Given data:
Content starts
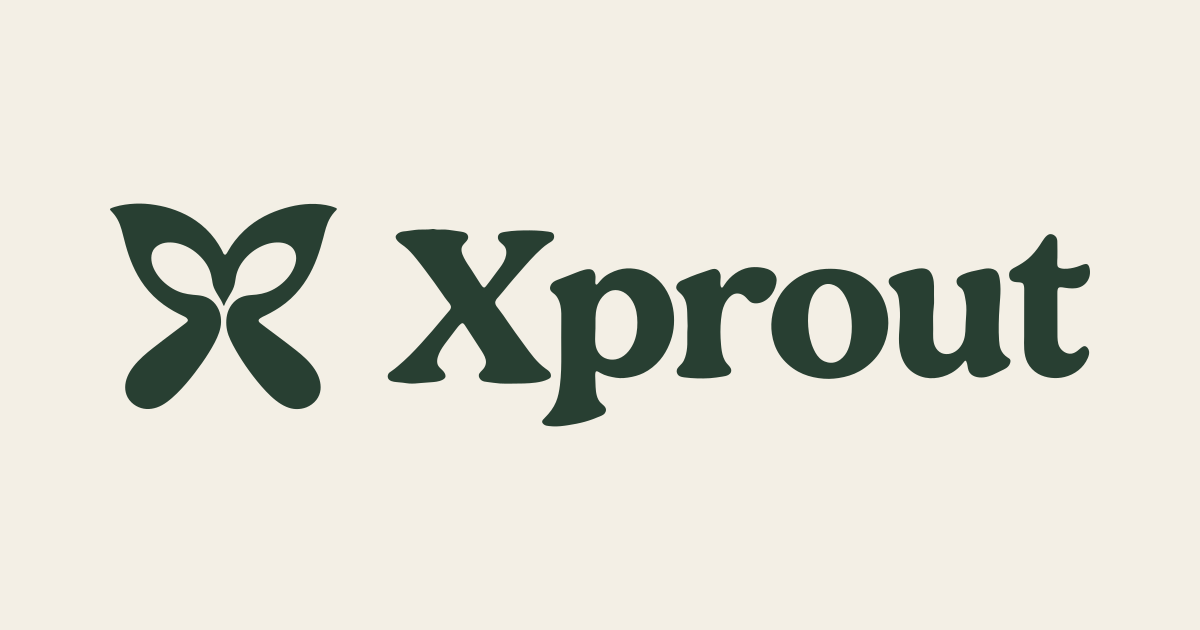
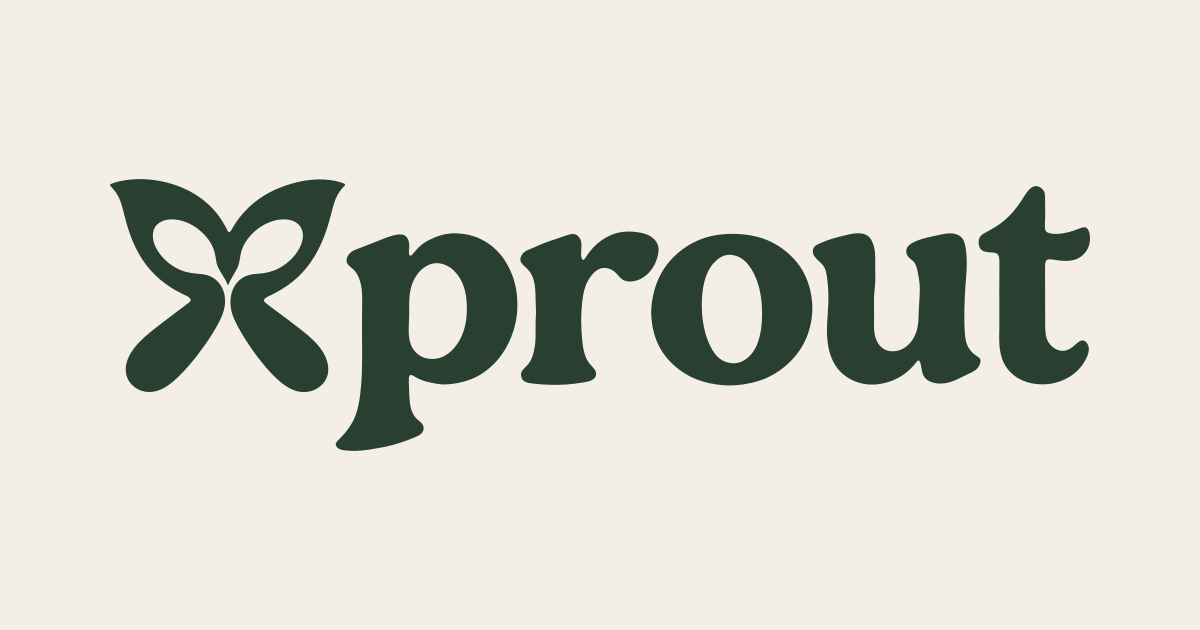
chore(brand): tighten the Xprout horizontal signature
Rebuilds the horizontal wordmark (forest and ivory) with the tighter
layout, the social card that uses it, and the scripts and geometry that
generate the pack; PlatformSignature follows the new aspect ratio.

Changed region(s): [[0.0925, 0.2714, 0.925, 0.7238], [0.0925, 0.5429, 0.1542, 0.6635]]

diff --git a/src/lib/platform-brand.ts b/src/lib/platform-brand.ts
@@ -1,4 +1,5 @@
-/** Versioned platform assets from the approved, unchanged Xprout v7 master. */
+/** Versioned platform assets from the approved Xprout v7 symbol and lettering. The horizontal
+ * signature is the monogram: the symbol stands in for the capital X, followed by "prout". */
 export const PLATFORM_BRAND_ASSETS = {
   icon: '/brand/xprout/v1/icon-512.png',
   icon192: '/brand/xprout/v1/icon-192.png',
@@ -9,16 +10,16 @@ export const PLATFORM_BRAND_ASSETS = {
   favicon32: '/brand/xprout/v1/favicon-32.png',
   faviconIco: '/brand/xprout/v1/favicon.ico',
   // Content revisions prevent an older proportional layout surviving CDN/browser caches.
-  horizontalForest: '/brand/xprout/v1/xprout-horizontal-forest.svg?v=3144b79c',
-  horizontalIvory: '/brand/xprout/v1/xprout-horizontal-ivory.svg?v=2e899574',
+  horizontalForest: '/brand/xprout/v1/xprout-horizontal-forest.svg?v=c8a37e22',
+  horizontalIvory: '/brand/xprout/v1/xprout-horizontal-ivory.svg?v=2918de51',
   symbolForest: '/brand/xprout/v1/xprout-symbol-forest.svg',
   symbolIvory: '/brand/xprout/v1/xprout-symbol-ivory.svg',
-  social: '/brand/xprout/v1/social-card-1200x630.webp?v=ad105444',
-  socialPng: '/brand/xprout/v1/social-card-1200x630.png?v=411ed0a0',
+  social: '/brand/xprout/v1/social-card-1200x630.webp?v=5c14a3a7',
+  socialPng: '/brand/xprout/v1/social-card-1200x630.png?v=92c8f195',
 } as const
 
 /** Version the generated social route with the approved PNG's content revision. */
-export const PLATFORM_SOCIAL_IMAGE = '/opengraph-image?v=411ed0a0'
+export const PLATFORM_SOCIAL_IMAGE = '/opengraph-image?v=92c8f195'
 
 /** Explicit configuration wins; only an absent logo selects the platform default. */
 export function platformLogoUrl(configured?: string | null): string {

diff --git a/tests/unit/platform-brand-runtime.test.ts b/tests/unit/platform-brand-runtime.test.ts
@@ -53,7 +53,7 @@ describe('approved platform identity preserves explicit configuration', () => {
     const markup = renderToStaticMarkup(createElement(PlatformSignature, { tone: 'ivory' }))
     expect(markup).toContain('alt="Xprout"')
     expect(markup).toContain(PLATFORM_BRAND_ASSETS.horizontalIvory)
-    expect(markup).toContain('aspect-ratio:1064.1543518142191 / 320.0414858022277')
+    expect(markup).toContain('aspect-ratio:901.8794539094855 / 314.0554789427838')
     expect(markup).not.toContain('<span')
   })
   it('uses the signature only for the default Xprout identity in navigation and footer', () => {

diff --git a/src/components/branding/PlatformSignature.tsx b/src/components/branding/PlatformSignature.tsx
@@ -9,9 +9,9 @@ export default function PlatformSignature({ tone = 'forest', className = '' }: {
   return <Image
     src={tone === 'ivory' ? PLATFORM_BRAND_ASSETS.horizontalIvory : PLATFORM_BRAND_ASSETS.horizontalForest}
     alt="Xprout"
-    width={1064}
-    height={320}
-    style={{ aspectRatio: '1064.1543518142191 / 320.0414858022277' }}
+    width={902}
+    height={314}
+    style={{ aspectRatio: '901.8794539094855 / 314.0554789427838' }}
     className={`h-auto w-[177px] min-w-[177px] shrink-0 object-contain sm:w-[195px] ${className}`}
   />
 }

diff --git a/scripts/branding/finalize-xprout-brand-pack.py b/scripts/branding/finalize-xprout-brand-pack.py
@@ -28,23 +28,27 @@ for target in [p/'manual/xprout-brand-manual.md',c/'brand-manual.md']: target.wr
 g = json.loads((c/'geometry.json').read_text())
 l = json.loads((c/'layouts.json').read_text())['horizontal']
 sha = lambda b: hashlib.sha256(b).hexdigest()
-centers = []
 for item in l['items']:
     shape = g[item['kind']]
     pen = BoundsPen(None); parse_path(shape['d'], pen)
     assert list(pen.bounds) == shape['bounds']
-    centers.append(item['y']+(pen.bounds[3]-pen.bounds[1])*item['scale']/2)
 body_bounds=l['alignment']['sourceBodyBounds']
 contour_bounds=[]
 for contour in re.findall(r'M[^M]+',g['wordmark']['d']):
     pen=BoundsPen(None);parse_path(contour,pen);contour_bounds.append(pen.bounds)
 capital_x=min(contour_bounds,key=lambda bounds:bounds[0])
 assert [capital_x[1],capital_x[3]]==body_bounds
-word=l['items'][1]
-body_center=word['y']+((body_bounds[0]+body_bounds[1])/2-g['wordmark']['bounds'][1])*word['scale']
-assert abs(centers[0]-body_center) < 1e-9
-assert centers[1] > body_center # p descender must not control alignment
-assert l['items'][1]['scale'] == .86
+# Monogram: the symbol stands in for the removed capital X, cap top to baseline.
+mark,word=l['items']
+assert [mark['kind'],word['kind']]==['symbol','prout']
+assert g['wordmark']['d']==g['prout']['d']+re.findall(r'M[^M]+',g['wordmark']['d'])[-1]
+assert sha(g['prout']['d'].encode())==g['proutProvenance']['pathSha256'] and list(capital_x)==g['proutProvenance']['removedContourBounds']
+body_height=body_bounds[1]-body_bounds[0]
+symbol_height=(g['symbol']['bounds'][3]-g['symbol']['bounds'][1])*mark['scale']
+assert mark['y']==0 and abs(symbol_height-body_height) < 1e-9 and word['scale']==1
+assert abs(word['y']-(g['prout']['bounds'][1]-body_bounds[0])) < 1e-9 # lettering keeps its baseline
+symbol_right=mark['x']+(g['symbol']['bounds'][2]-g['symbol']['bounds'][0])*mark['scale']
+assert abs((word['x']-symbol_right)-(g['prout']['bounds'][0]-capital_x[2]+l['alignment']['kern'])) < 1e-9
 assert sha(g['symbol']['d'].encode()) == g['symbolProvenance']['pathSha256']
 m = json.loads((p/'brand-manifest.json').read_text())
 palette=json.loads((c/'palette.json').read_text())
@@ -60,7 +64,7 @@ for a in m['assets']:
     if file.suffix=='.svg':
         paths=[e.attrib['d'] for e in ET.fromstring(data).iter() if e.tag.endswith('path')]
         if 'horizontal' in file.name:
-            assert g['symbol']['d'] in paths and g['wordmark']['d'] in paths
+            assert paths[-2:]==[g['symbol']['d'],g['prout']['d']]
     if file.suffix=='.png':
         with Image.open(file) as im: assert max(im.size)<=512 and len(data)<=40960
 for file,count in [('manual/xprout-brand-manual.pdf',10),('print/xprout-vector-masters.pdf',4)]:
@@ -69,7 +73,7 @@ for file,count in [('manual/xprout-brand-manual.pdf',10),('print/xprout-vector-m
 for k in ['horizontal','stacked','symbol','wordmark']:
     for color in ['forest','ivory']: assert (p/f'svg/xprout-{k}-{color}.svg').read_bytes()==(c/f'xprout-{k}-{color}.svg').read_bytes()
 (p/'README.md').write_text((c/'README.md').read_text(encoding='utf-8'),encoding='utf-8')
-report={'revision':'2026-11-14 horizontal placement','symbolPathSha256':sha(g['symbol']['d'].encode()),'wordmarkPathSha256':sha(g['wordmark']['d'].encode()),'fullInkCenters':centers,'symbolAndTypographicBodyCenters':[centers[0],body_center],'bodyBounds':body_bounds,'wordmarkY':word['y'],'symbolHeight':202,'wordmarkHeight':(g['wordmark']['bounds'][3]-g['wordmark']['bounds'][1])*.86,'wordmarkScale':.86,'assetsVerified':len(m['assets']),'pdfPages':[10,4],'visualReview':'Parent agent reviews regenerated forest and ivory signatures separately.'}
+report={'revision':'2026-11-16 monogram horizontal signature','symbolPathSha256':sha(g['symbol']['d'].encode()),'wordmarkPathSha256':sha(g['wordmark']['d'].encode()),'proutPathSha256':sha(g['prout']['d'].encode()),'bodyBounds':body_bounds,'symbolHeight':symbol_height,'symbolScale':mark['scale'],'letteringX':word['x'],'letteringY':word['y'],'letteringScale':word['scale'],'kern':l['alignment']['kern'],'assetsVerified':len(m['assets']),'pdfPages':[10,4],'visualReview':'Parent agent reviews regenerated forest and ivory signatures separately.'}
 (p/'evidence/horizontal-placement-verification.json').write_text(json.dumps(report,indent=2)+'\n')
 archive=p.parent/'xprout-brand-pack-v1.zip'
 with zipfile.ZipFile(archive,'w',zipfile.ZIP_DEFLATED,compresslevel=6) as z:

diff --git a/scripts/marketing/build-hero-dishes.py b/scripts/marketing/build-hero-dishes.py
@@ -11,6 +11,7 @@ import math
 import sys
 from pathlib import Path
 
+import bmesh
 import bpy
 from mathutils import Vector, Matrix
 
@@ -47,6 +48,15 @@ for slug, original, plate in [('picanha', 'premium-picanha', .30), ('burger', 'a
         obj.data.update()
         bpy.context.view_layer.objects.active = obj
         if len(obj.data.polygons) > 5000:
+            # glTF import splits vertices at every UV seam; decimating that
+            # mesh tears the seams open and the food turns see-through.
+            # Weld the seams first so the shell stays closed.
+            weld = bmesh.new()
+            weld.from_mesh(obj.data)
+            bmesh.ops.remove_doubles(weld, verts=weld.verts, dist=1e-5)
+            weld.to_mesh(obj.data)
+            weld.free()
+            obj.data.update()
             decimate = obj.modifiers.new('Bounded marketing geometry', 'DECIMATE')
             decimate.ratio = .22
             bpy.ops.object.modifier_apply(modifier=decimate.name)

diff --git a/docs/product/platform-brand-assets.md b/docs/product/platform-brand-assets.md
@@ -43,14 +43,18 @@ references therefore resolve to the approved forest/ivory tile after deployment.
 The versioned ICO is available for explicit metadata; no legacy source favicon
 existed to overwrite.
 
-The horizontal signature's current viewBox is
-`0 0 1064.1543518142191 320.0414858022277`; preserve this aspect ratio. Visible
-artwork is 963.1543518142191 by 219.04148580222773, with 50.5 units of clearspace
-around it. The manual's 160px visible horizontal minimum needs about 177px total
-SVG width. SVG image sizing must not stretch it into a square tile.
-The owner approved a compact marketing-header exception on2026-11-14:140px total
-below768px, with a44px link target, while desktop remains195px. This display role
-does not resize the vector masters or change the typography alignment reference.
+The horizontal signature is the monogram (2026-11-16): the v7 symbol replaces the
+capital X, scaled from the removed X's cap top to baseline, followed by the unchanged
+p, r, o, u, t outlines. Its viewBox is `0 0 901.8794539094855 314.0554789427838`;
+preserve this aspect ratio. The lettering body (symbol top to baseline) spans
+y = 44.199 to 220.997, so its center sits 24.429 units (7.7787% of the height) above
+the artwork box center because of the p descender. SVG image sizing must not stretch
+it into a square tile.
+The marketing header shows it at 176px total width (126px below 768px), with a 44px
+link target, and shifts it down by `translateY(7.7787%)` so the lettering body, not
+the descender, is centered in the bar (owner request 2026-11-16, 10% smaller than the
+previous 195px/140px). These sizes sit slightly under the manual's 160px visible
+minimum; this display role does not resize the vector masters.
 
 ## Verification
Content ends
Exercise goal: An exact, complete copy of the lines above from the one with "shape = g[item['kind']]" through the one with "g['wordmark']['d'] in paths" is the whole answer.

Response:
     shape = g[item['kind']]
     pen = BoundsPen(None); parse_path(shape['d'], pen)
     assert list(pen.bounds) == shape['bounds']
-    centers.append(item['y']+(pen.bounds[3]-pen.bounds[1])*item['scale']/2)
 body_bounds=l['alignment']['sourceBodyBounds']
 contour_bounds=[]
 for contour in re.findall(r'M[^M]+',g['wordmark']['d']):
     pen=BoundsPen(None);parse_path(contour,pen);contour_bounds.append(pen.bounds)
 capital_x=min(contour_bounds,key=lambda bounds:bounds[0])
 assert [capital_x[1],capital_x[3]]==body_bounds
-word=l['items'][1]
-body_center=word['y']+((body_bounds[0]+body_bounds[1])/2-g['wordmark']['bounds'][1])*word['scale']
-assert abs(centers[0]-body_center) < 1e-9
-assert centers[1] > body_center # p descender must not control alignment
-assert l['items'][1]['scale'] == .86
+# Monogram: the symbol stands in for the removed capital X, cap top to baseline.
+mark,word=l['items']
+assert [mark['kind'],word['kind']]==['symbol','prout']
+assert g['wordmark']['d']==g['prout']['d']+re.findall(r'M[^M]+',g['wordmark']['d'])[-1]
+assert sha(g['prout']['d'].encode())==g['proutProvenance']['pathSha256'] and list(capital_x)==g['proutProvenance']['removedContourBounds']
+body_height=body_bounds[1]-body_bounds[0]
+symbol_height=(g['symbol']['bounds'][3]-g['symbol']['bounds'][1])*mark['scale']
+assert mark['y']==0 and abs(symbol_height-body_height) < 1e-9 and word['scale']==1
+assert abs(word['y']-(g['prout']['bounds'][1]-body_bounds[0])) < 1e-9 # lettering keeps its baseline
+symbol_right=mark['x']+(g['symbol']['bounds'][2]-g['symbol']['bounds'][0])*mark['scale']
+assert abs((word['x']-symbol_right)-(g['prout']['bounds'][0]-capital_x[2]+l['alignment']['kern'])) < 1e-9
 assert sha(g['symbol']['d'].encode()) == g['symbolProvenance']['pathSha256']
 m = json.loads((p/'brand-manifest.json').read_text())
 palette=json.loads((c/'palette.json').read_text())
@@ -60,7 +64,7 @@ for a in m['assets']:
     if file.suffix=='.svg':
         paths=[e.attrib['d'] for e in ET.fromstring(data).iter() if e.tag.endswith('path')]
         if 'horizontal' in file.name:
-            assert g['symbol']['d'] in paths and g['wordmark']['d'] in paths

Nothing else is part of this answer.